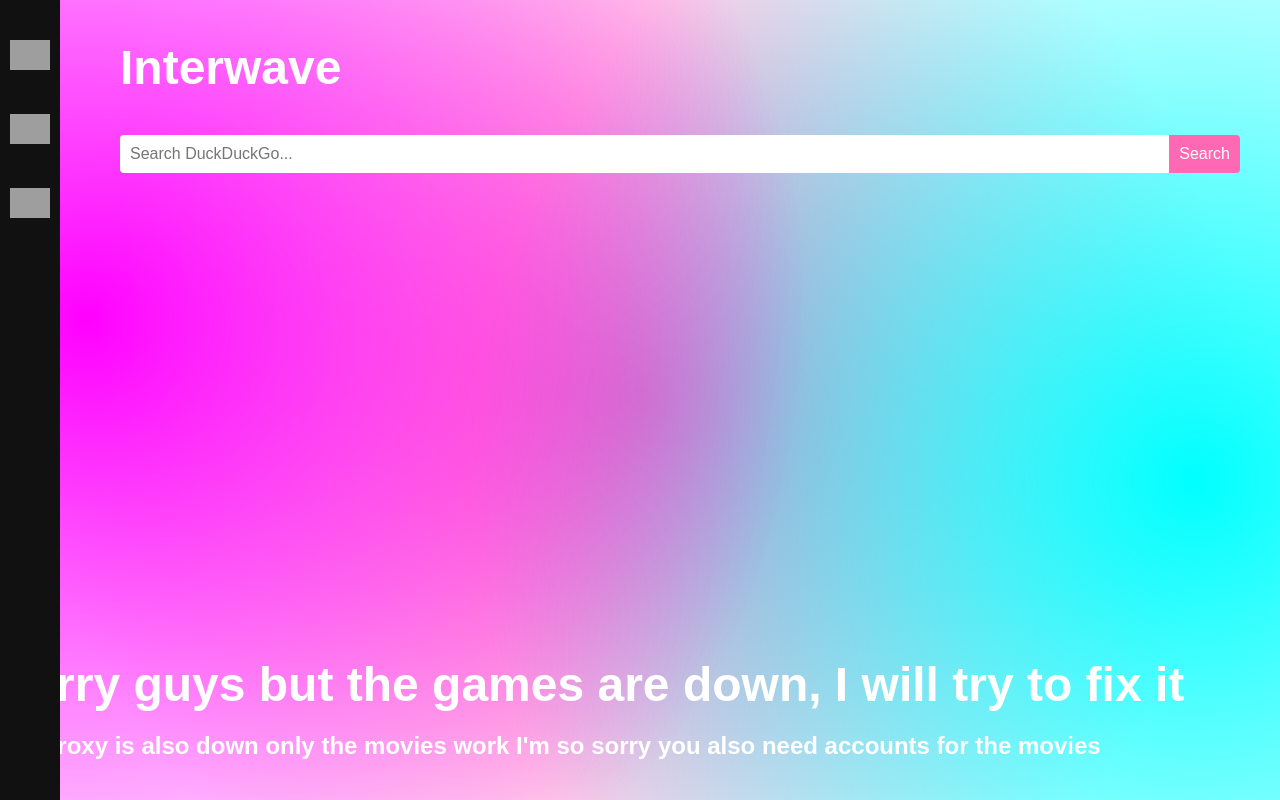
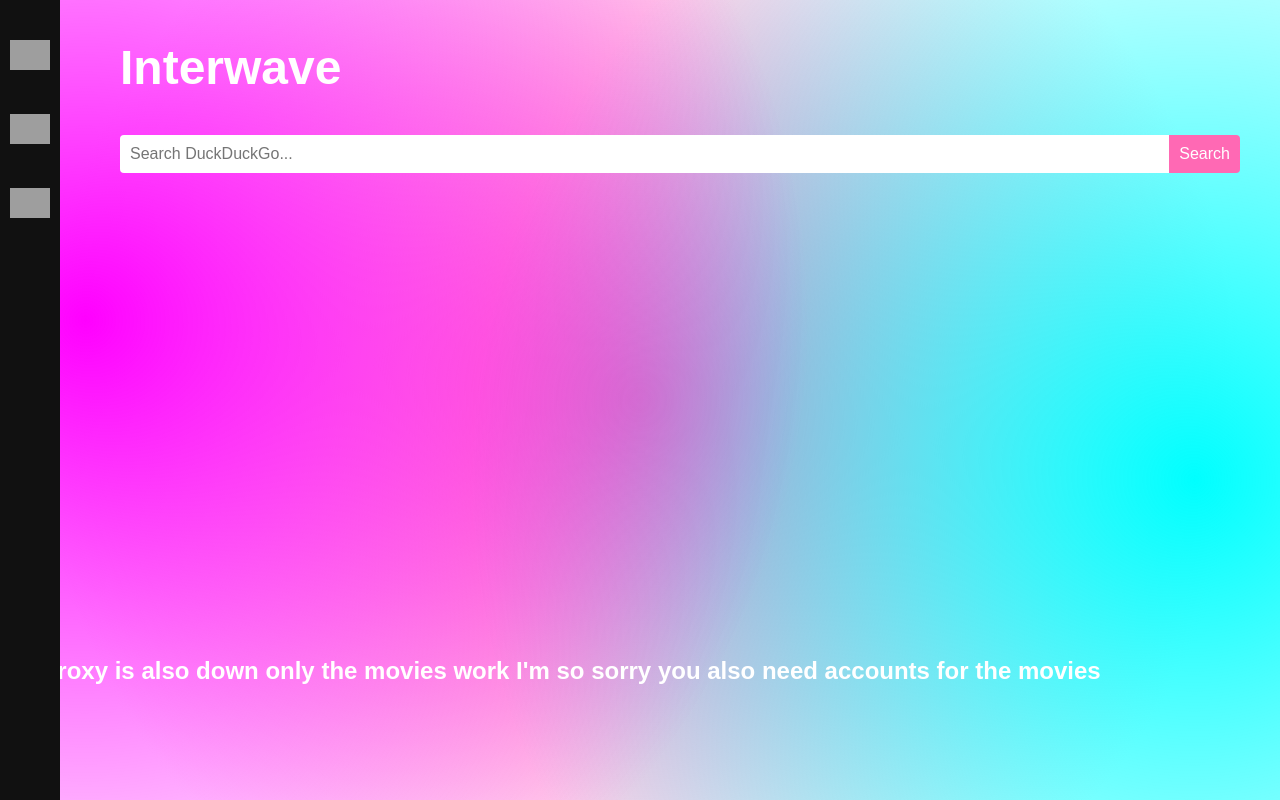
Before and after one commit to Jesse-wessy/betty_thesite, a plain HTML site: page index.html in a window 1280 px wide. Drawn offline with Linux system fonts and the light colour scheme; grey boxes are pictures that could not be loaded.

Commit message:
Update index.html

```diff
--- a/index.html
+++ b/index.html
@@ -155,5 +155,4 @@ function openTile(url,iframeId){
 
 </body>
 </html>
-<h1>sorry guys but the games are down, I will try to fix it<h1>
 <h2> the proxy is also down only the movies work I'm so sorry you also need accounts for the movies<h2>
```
===
YOUR GOAL
Among the records, find every line holding the word "down" and copy it.

PROBLEM SOLUTION
-<h1>sorry guys but the games are down, I will try to fix it<h1>
 <h2> the proxy is also down only the movies work I'm so sorry you also need accounts for the movies<h2>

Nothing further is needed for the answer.